Within his epistle, James is quite serious about the faith of his audience being demonstrated in action by appropriate works (James 2:14-18). To really hammer hard this point, he informs them, “You believe that God is one; you do well. Even the demons believe — and shudder” (James 2:19, RSV). The statement “God is one” (eis estin ho Theos) is taken directly from the Shema of Deuteronomy 6:4: “Hear, O Israel! The LORD is our God, the LORD is one!”; Shema Yisrael, ADONAI Eloheinu, ADONAI echad. The Shema, for both ancient Judaism and modern Judaism, remains something repeated multiple times, every day, in traditional prayers (and is also present in many traditional liturgies of many Christian sects). And, the Shema definitely served as a part of the Messianic understanding of God in the Apostolic Scriptures (i.e., 1 Corinthians 8:4-6). Aside from the different dynamics regarding the Shema and the co-existence of the Father and Son in the Godhead (see previous discussion in Volume I on Deuteronomy 6:4-5), the Shema is principally a declaration on the supremacy of the God of Israel in the lives of His people. Those who declare that He is the God of Creation, are bidden to Him exclusively.

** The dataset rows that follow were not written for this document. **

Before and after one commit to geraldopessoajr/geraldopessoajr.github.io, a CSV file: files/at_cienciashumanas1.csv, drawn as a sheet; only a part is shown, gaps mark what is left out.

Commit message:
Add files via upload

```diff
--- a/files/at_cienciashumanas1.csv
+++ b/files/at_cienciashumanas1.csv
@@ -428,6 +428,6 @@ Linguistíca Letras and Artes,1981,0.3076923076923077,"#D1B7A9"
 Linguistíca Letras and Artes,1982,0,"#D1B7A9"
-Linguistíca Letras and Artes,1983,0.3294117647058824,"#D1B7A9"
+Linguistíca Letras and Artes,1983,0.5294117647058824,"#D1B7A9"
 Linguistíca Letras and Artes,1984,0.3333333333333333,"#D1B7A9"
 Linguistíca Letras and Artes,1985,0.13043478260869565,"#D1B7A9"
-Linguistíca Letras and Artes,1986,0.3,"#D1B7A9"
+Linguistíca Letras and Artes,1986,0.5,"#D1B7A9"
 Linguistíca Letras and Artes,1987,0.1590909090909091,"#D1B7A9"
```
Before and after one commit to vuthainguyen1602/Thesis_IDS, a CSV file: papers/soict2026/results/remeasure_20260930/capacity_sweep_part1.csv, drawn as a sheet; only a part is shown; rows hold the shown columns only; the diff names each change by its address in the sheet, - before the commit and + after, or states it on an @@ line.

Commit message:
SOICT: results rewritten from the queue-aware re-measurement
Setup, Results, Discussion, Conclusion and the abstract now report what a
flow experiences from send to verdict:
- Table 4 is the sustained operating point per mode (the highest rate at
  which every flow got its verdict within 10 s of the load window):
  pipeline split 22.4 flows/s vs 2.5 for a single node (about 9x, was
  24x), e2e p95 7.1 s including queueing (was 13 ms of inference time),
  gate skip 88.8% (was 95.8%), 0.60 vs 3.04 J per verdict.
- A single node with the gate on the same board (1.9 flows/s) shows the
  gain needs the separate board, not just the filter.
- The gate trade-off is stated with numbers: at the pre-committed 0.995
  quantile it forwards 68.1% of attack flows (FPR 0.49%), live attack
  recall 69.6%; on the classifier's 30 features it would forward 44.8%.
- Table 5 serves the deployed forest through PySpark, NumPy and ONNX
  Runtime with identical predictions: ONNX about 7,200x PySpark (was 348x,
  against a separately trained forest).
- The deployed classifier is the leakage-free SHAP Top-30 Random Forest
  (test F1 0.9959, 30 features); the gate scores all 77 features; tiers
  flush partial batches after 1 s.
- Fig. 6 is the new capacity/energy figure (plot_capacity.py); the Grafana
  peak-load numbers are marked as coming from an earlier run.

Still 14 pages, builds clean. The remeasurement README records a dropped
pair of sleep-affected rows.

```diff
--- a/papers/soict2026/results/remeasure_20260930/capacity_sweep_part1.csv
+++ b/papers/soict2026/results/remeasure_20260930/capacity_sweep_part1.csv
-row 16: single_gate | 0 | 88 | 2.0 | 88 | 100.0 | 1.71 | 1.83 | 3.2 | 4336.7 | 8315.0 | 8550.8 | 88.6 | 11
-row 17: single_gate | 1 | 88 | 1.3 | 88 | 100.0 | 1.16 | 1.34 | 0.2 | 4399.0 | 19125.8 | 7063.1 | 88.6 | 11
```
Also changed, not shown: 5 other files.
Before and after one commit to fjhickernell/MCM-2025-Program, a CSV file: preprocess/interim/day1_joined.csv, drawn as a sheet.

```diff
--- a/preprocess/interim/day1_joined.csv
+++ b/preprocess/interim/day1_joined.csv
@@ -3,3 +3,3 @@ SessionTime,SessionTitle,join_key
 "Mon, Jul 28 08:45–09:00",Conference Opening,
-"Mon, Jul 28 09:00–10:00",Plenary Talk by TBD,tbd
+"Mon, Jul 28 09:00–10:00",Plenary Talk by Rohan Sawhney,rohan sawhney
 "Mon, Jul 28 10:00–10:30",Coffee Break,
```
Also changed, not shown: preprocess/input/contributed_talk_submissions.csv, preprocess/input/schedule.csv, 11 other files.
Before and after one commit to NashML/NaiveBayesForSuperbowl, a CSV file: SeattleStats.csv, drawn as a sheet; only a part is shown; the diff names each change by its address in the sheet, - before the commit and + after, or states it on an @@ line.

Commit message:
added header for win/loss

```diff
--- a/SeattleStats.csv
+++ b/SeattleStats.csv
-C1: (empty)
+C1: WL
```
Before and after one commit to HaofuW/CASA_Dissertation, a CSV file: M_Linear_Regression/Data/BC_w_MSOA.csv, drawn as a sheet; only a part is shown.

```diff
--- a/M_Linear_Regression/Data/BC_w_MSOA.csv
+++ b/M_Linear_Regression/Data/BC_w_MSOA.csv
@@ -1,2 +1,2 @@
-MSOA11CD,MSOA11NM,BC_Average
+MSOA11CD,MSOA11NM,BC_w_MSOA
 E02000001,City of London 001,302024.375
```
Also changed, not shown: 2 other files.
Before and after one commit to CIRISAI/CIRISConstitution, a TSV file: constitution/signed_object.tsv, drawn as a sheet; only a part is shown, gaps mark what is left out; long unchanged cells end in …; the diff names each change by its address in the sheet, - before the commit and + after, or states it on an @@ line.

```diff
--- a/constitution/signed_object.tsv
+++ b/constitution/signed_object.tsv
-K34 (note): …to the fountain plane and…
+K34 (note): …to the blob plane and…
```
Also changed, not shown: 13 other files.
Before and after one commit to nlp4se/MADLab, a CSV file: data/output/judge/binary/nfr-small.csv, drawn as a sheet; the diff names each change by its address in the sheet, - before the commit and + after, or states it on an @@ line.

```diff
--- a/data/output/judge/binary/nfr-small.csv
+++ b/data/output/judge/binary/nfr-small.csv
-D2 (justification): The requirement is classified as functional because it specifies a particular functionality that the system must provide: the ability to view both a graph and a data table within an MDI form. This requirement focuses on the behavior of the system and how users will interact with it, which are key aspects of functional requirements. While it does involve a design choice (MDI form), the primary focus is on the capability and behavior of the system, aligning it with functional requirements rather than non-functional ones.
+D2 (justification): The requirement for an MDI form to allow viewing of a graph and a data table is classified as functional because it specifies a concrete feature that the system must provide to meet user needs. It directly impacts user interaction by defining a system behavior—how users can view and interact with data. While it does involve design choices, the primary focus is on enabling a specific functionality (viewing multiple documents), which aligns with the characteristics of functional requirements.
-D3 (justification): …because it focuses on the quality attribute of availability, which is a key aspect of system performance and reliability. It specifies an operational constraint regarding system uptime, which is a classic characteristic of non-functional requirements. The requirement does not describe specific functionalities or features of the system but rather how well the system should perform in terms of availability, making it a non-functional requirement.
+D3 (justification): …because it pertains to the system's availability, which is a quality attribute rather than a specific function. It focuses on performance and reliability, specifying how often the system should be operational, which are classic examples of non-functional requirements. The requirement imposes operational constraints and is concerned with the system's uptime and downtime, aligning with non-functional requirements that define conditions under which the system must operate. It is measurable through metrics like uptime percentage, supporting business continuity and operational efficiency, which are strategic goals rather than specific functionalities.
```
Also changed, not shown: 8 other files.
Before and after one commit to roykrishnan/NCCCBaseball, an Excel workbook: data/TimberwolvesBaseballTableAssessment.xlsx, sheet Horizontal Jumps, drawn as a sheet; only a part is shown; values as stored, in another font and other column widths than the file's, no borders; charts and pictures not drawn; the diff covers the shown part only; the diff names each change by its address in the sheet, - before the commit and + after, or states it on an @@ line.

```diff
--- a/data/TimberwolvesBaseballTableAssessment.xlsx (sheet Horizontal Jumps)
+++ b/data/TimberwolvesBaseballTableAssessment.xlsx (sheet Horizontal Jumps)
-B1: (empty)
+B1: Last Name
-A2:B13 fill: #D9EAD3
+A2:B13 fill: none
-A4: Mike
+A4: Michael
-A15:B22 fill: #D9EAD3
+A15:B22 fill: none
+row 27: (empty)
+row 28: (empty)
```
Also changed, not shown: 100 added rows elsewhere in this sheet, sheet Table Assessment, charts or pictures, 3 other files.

James observes on the fact that the forces of Satan also believe in this same God, and they shudder. Demons can recognize who God is, and they acknowledge His existence, likely having a far more tangible understanding of His supernatural reality than most mortals do. But simply because demons may acknowledge God, it can do nothing for them, except instill a high level of fear into them, as their eternal damnation is secure. Davids comments to this regard, on how “the NT knows of the monotheism of demons (Mk. 1:24; 5:7; Acts 16:17; 19:15) and their fear before Christ, whom they recognize (Mk. 1:23, 24; 5:7). The point is that their knowledge of who God is does not save them; in fact, it is this very knowledge of which makes them shudder…A faith which cannot go beyond this level is worse than useless.”
Are those who have a defective faith, and may believe that only a mental ascent of God, and then a selective obedience to Him is all that is necessary—not that much better off than the demons? Moo indicates, “James might be implying, as demons, knowing something of the true God, yet lacking true faith, shudder in fear of judgment, so also ought people whose verbal profession is not followed up with actions.” An acknowledgment of God’s existence and primacy is not enough; James’ point is that the demons know that God is primary, but that is certainly not going to provide them with salvation as eternally condemned creatures. Those who are committed to believing in the Shema, and who believe that Yeshua is the Messiah who provides eternal salvation to redeemed human beings, then have a duty to take such faith and demonstrate appropriate deeds.
To James the Just, a Believer cannot just say that he or she acknowledges the existence of God, go through a few religious motions, but then fail to act in the key works which should be present in all Believers. If a mental recognition of God is sufficient, then demons can apparently be saved—which they obviously cannot. James’ argument is, admittedly, somewhat extreme, but it proves a valid point. If all that is required for salvation is a recognition that Yeshua died and rose again, then demons who likewise recognize this fact can be saved and redeemed from their fate. This is why a human being’s faith has to be more. A man or woman’s faith has to be evidenced in a transformation of heart and mind, which will enable the individual to carry out the good works that the Heavenly Father expects from each one of His children.
 Ibid., 126.
 Moo, James, 131.